- It’s flexible. Mentoring topics range from providing strategies for career goals, specific advice for issues, and referrals to additional resources or individuals.
- It puts you in the driver’s seat. Technology allows you to navigate career progression options within your organization, and build virtual relationships. This empowers you to be in control of your learning.
- It keeps you connected. Mentoring can make you feel more connected to others throughout the organization and can allow you to reach out to another person or group of people for support.
Keys to Successful Mentoring Engagements
Here are some ways to ensure that mentoring engagements will be productive and successful:
- Commit. Successful mentoring engagements take effort in order to make them work. Participate only if you can make the time commitment.
- Be responsive. A successful engagement is one in which you demonstrate your willingness to learn from and advise others.
- Be accountable. A strong engagement is built on trust and reliability. If you make a commitment in your mentoring engagement, schedule time in your calendar to accomplish your task to ensure that it is completed as promised.
- Be supportive. Be aware of personal biases and others’ backgrounds when conversing. Challenge yourself to be as open as possible to new people, ideas, and solutions.
- Hold confidences. At the beginning of mentoring engagement, discuss participant expectations of confidentiality. Don’t discuss mentoring conversations with anyone except engagement participants to prohibit unintentionally sharing someone else’s confidential information. Trust that other participants will provide you the same courtesy.
- Appreciate feedback. Offer and hear feedback in the spirit of improving competencies and building areas of weakness and strength. Give constructive feedback, and be aware that feedback is offered as advice or suggestions for self-improvement; it is not criticism.

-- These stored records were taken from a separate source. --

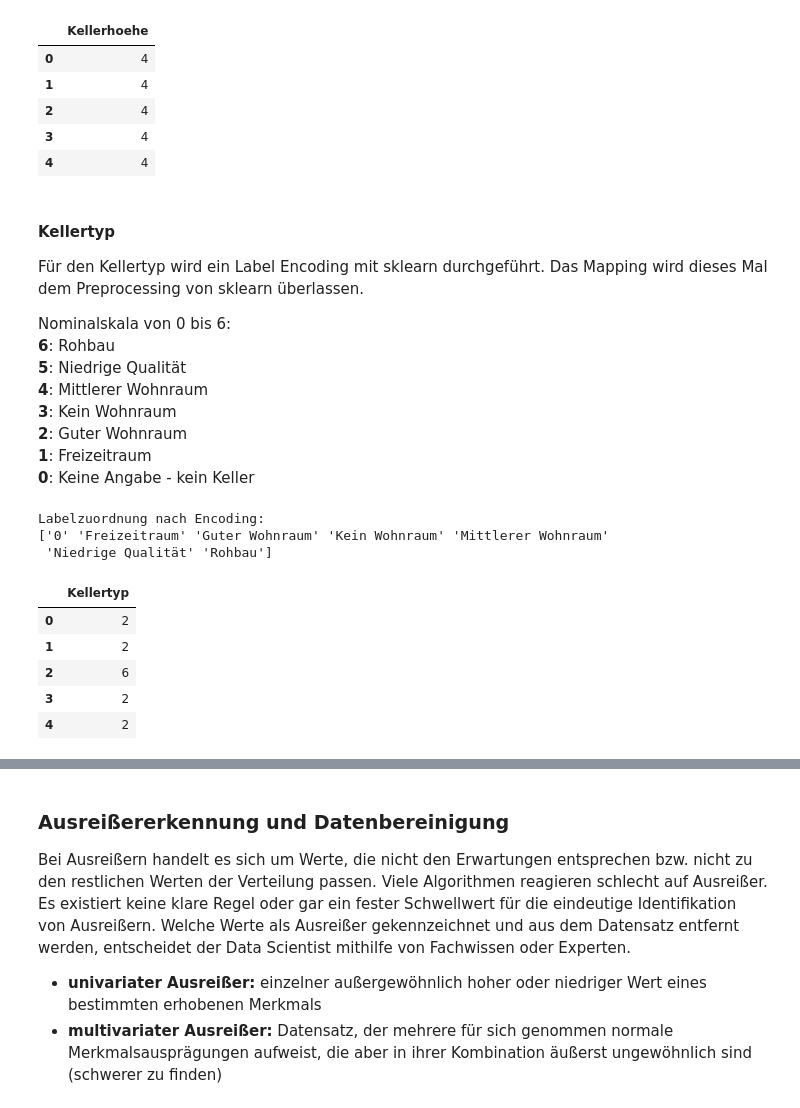
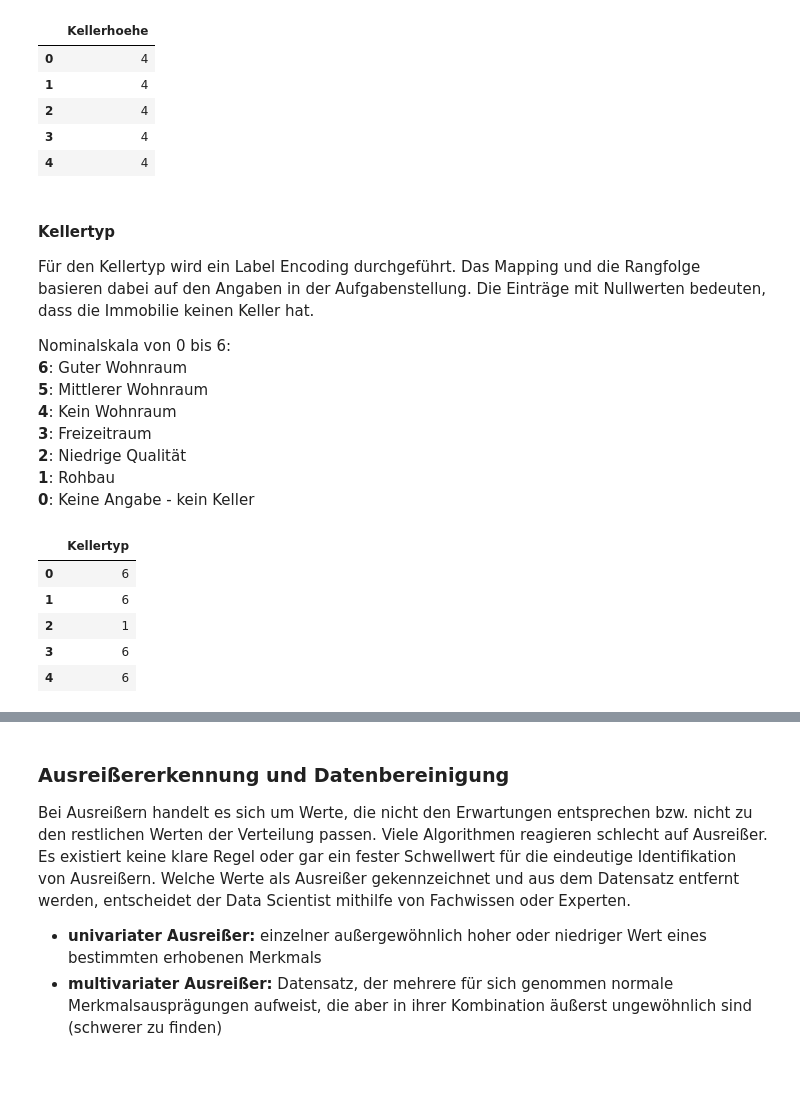
Before and after one commit to JoDi-2903/Real-Estate-Data-Science-Project, a Jupyter notebook: Project_DataScience_J.ipynb, the cells around one changed output, grey strips where cells are left out. Saved outputs shown, nothing was run; the diff lists cells and outputs as text; code cells hidden in the pictures; blank space fills up the shorter version.

```diff
--- a/Project_DataScience_J.ipynb
+++ b/Project_DataScience_J.ipynb
@@ -160,36 +160,27 @@ df_train_cleaned[['Kellerhoehe']].head()
 | 4 | 4 |
 # %% [markdown]
 #### Kellertyp
-Für den Kellertyp wird ein Label Encoding mit sklearn durchgeführt. Das Mapping wird dieses Mal dem Preprocessing von sklearn überlassen.
+Für den Kellertyp wird ein Label Encoding durchgeführt. Das Mapping und die Rangfolge basieren dabei auf den Angaben in der Aufgabenstellung. Die Einträge mit Nullwerten bedeuten, dass die Immobilie keinen Keller hat.
 
 Nominalskala von 0 bis 6:<br>
-**6**: Rohbau<br>
-**5**: Niedrige Qualität<br>
-**4**: Mittlerer Wohnraum<br>
-**3**: Kein Wohnraum<br>
-**2**: Guter Wohnraum<br>
-**1**: Freizeitraum<br>
+**6**: Guter Wohnraum<br>
+**5**: Mittlerer Wohnraum<br>
+**4**: Kein Wohnraum<br>
+**3**: Freizeitraum<br>
+**2**: Niedrige Qualität<br>
+**1**: Rohbau<br>
 **0**: Keine Angabe - kein Keller<br>
-# %%
-from sklearn.preprocessing import LabelEncoder
-
-# Perform encoding with sklearn
-label_encoder = LabelEncoder()
-label_encoder.fit(df_train_cleaned["Kellertyp"])
-df_train_cleaned["Kellertyp"] = label_encoder.transform(df_train_cleaned["Kellertyp"])
-
-# Display results of the encoding
-print(f"Labelzuordnung nach Encoding:\n{label_encoder.classes_}")
-df_train_cleaned[['Kellertyp']].head()
-# %% [output]
-Labelzuordnung nach Encoding:
-['0' 'Freizeitraum' 'Guter Wohnraum' 'Kein Wohnraum' 'Mittlerer Wohnraum'
- 'Niedrige Qualität' 'Rohbau']
-|  | Kellertyp |
-| 0 | 2 |
-| 1 | 2 |
-| 2 | 6 |
-| 3 | 2 |
-| 4 | 2 |
+# %%
+# Define mapping, apply labelencoding and output for verification
+mapping = {"0": 0, "Rohbau": 1, "Niedrige Qualität": 2, "Freizeitraum": 3, "Kein Wohnraum": 4, "Mittlerer Wohnraum": 5, "Guter Wohnraum": 6}
+df_train_cleaned["Kellertyp"] = df_train_cleaned["Kellertyp"].replace(mapping)
+df_train_cleaned[['Kellertyp']].head()
+# %% [output]
+|  | Kellertyp |
+| 0 | 6 |
+| 1 | 6 |
+| 2 | 1 |
+| 3 | 6 |
+| 4 | 6 |
 # %% [markdown]
 #### Lage
```
Also changed, not shown: parts of 9 cells of this notebook.
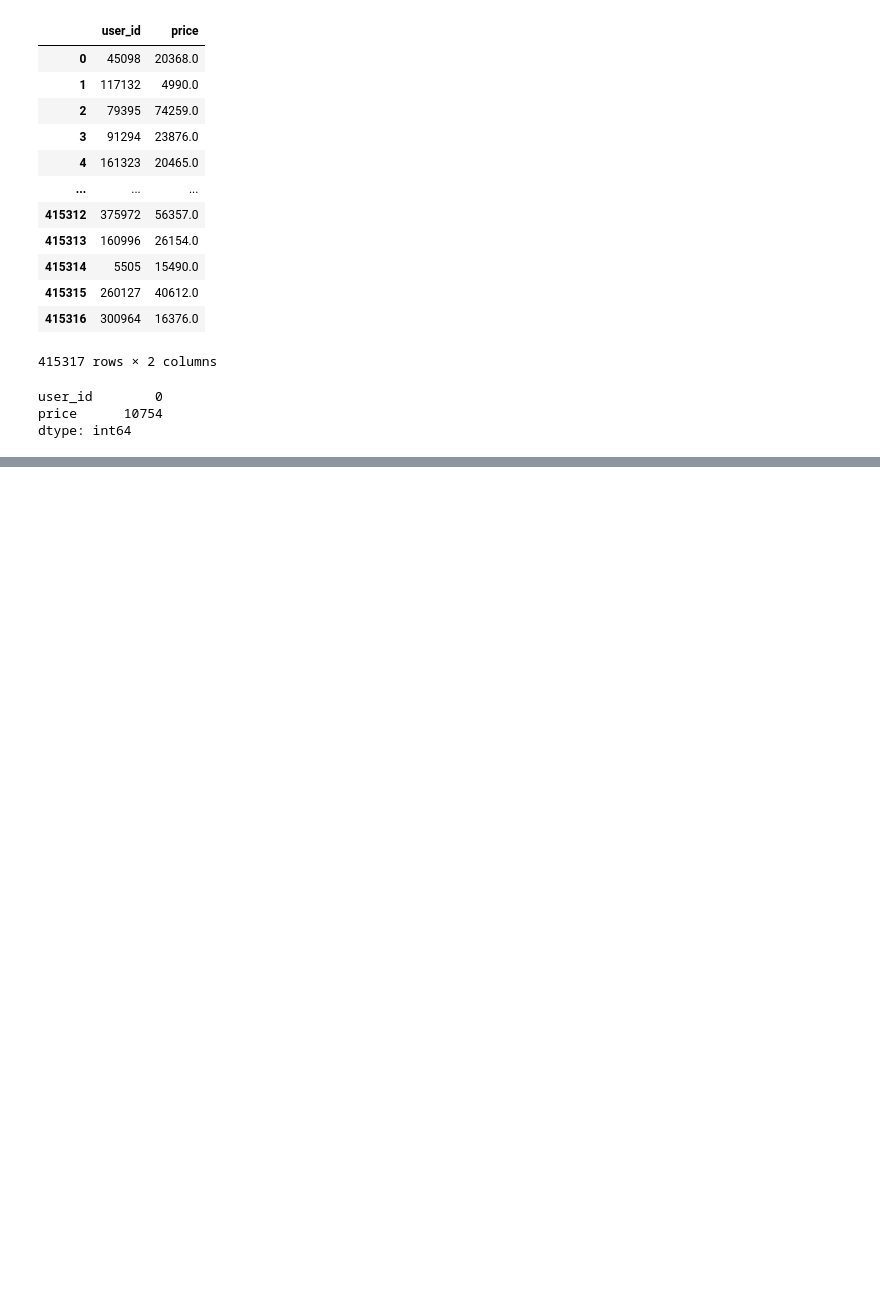
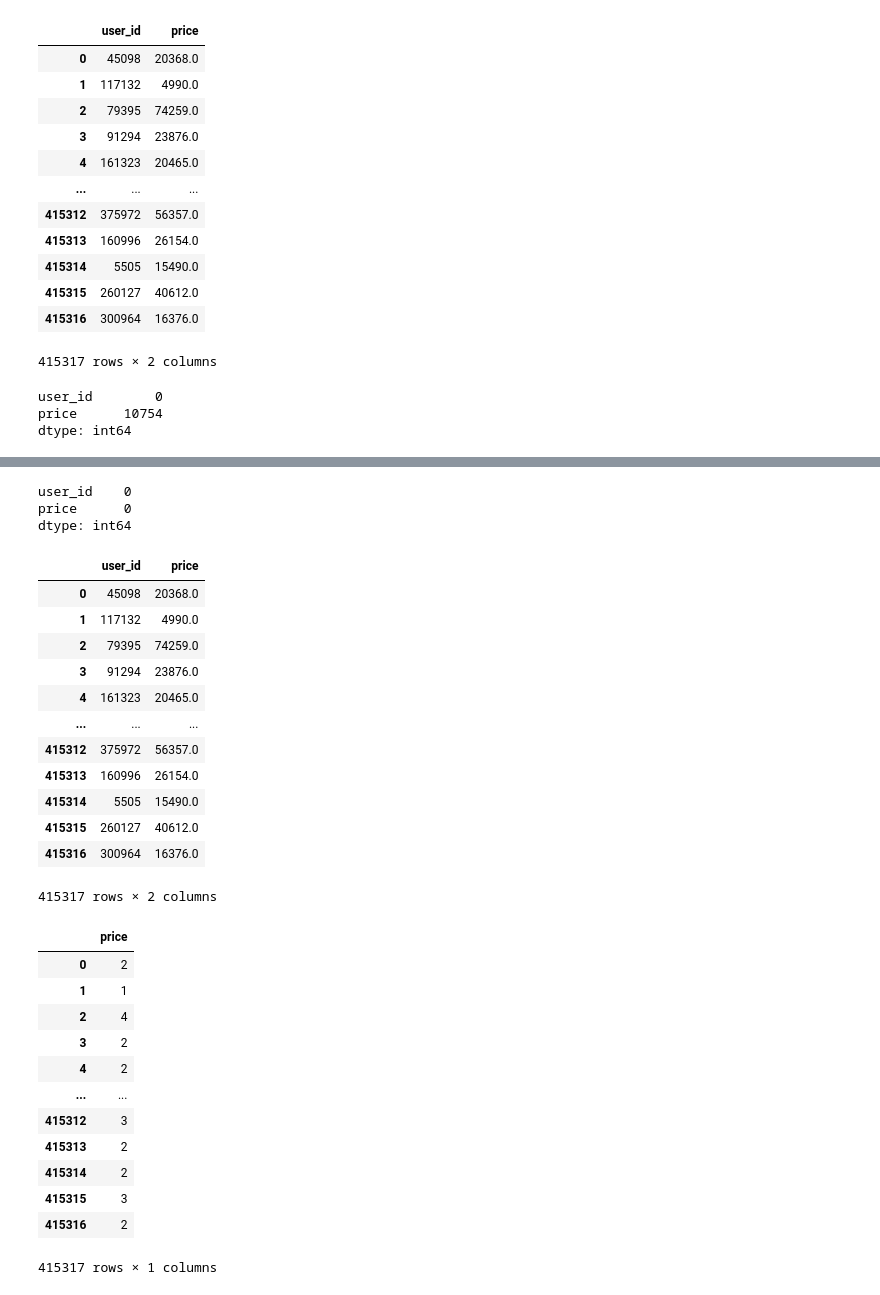
Before and after one commit to koshkidadanet/MTS-ML-CUP, a Jupyter notebook: feature_eng.ipynb, the cells around one changed output, grey strips where cells are left out. Saved outputs shown, nothing was run; the diff lists cells and outputs as text; code cells hidden in the pictures; blank space fills up the shorter version.

```diff
--- a/feature_eng.ipynb
+++ b/feature_eng.ipynb
@@ -718,0 +747,38 @@ dtype: int64
+# %%
+df = df.fillna(-10)
+display(df.isna().sum())
+
+display(df)
+df['price'] = df['price'].apply(lambda price: bisect.bisect_left([-1,12000,30000,65000],price))
+df = df.drop('user_id',axis=1)
+display(df)
+# %% [output]
+user_id    0
+price      0
+dtype: int64
+|  | user_id | price |
+| 0 | 45098 | 20368.0 |
+| 1 | 117132 | 4990.0 |
+| 2 | 79395 | 74259.0 |
+| 3 | 91294 | 23876.0 |
+| 4 | 161323 | 20465.0 |
+| ... | ... | ... |
+| 415312 | 375972 | 56357.0 |
+| 415313 | 160996 | 26154.0 |
+| 415314 | 5505 | 15490.0 |
+| 415315 | 260127 | 40612.0 |
+| 415316 | 300964 | 16376.0 |
+415317 rows × 2 columns
+|  | price |
+| 0 | 2 |
+| 1 | 1 |
+| 2 | 4 |
+| 3 | 2 |
+| 4 | 2 |
+| ... | ... |
+| 415312 | 3 |
+| 415313 | 2 |
+| 415314 | 2 |
+| 415315 | 3 |
+| 415316 | 2 |
+415317 rows × 1 columns
```
Also changed, not shown: parts of 5 cells of this notebook.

- Be focused. Ensure the engagement’s purpose and goals are clear. Periodic check-ins for progress against these goals will also help keep things on track.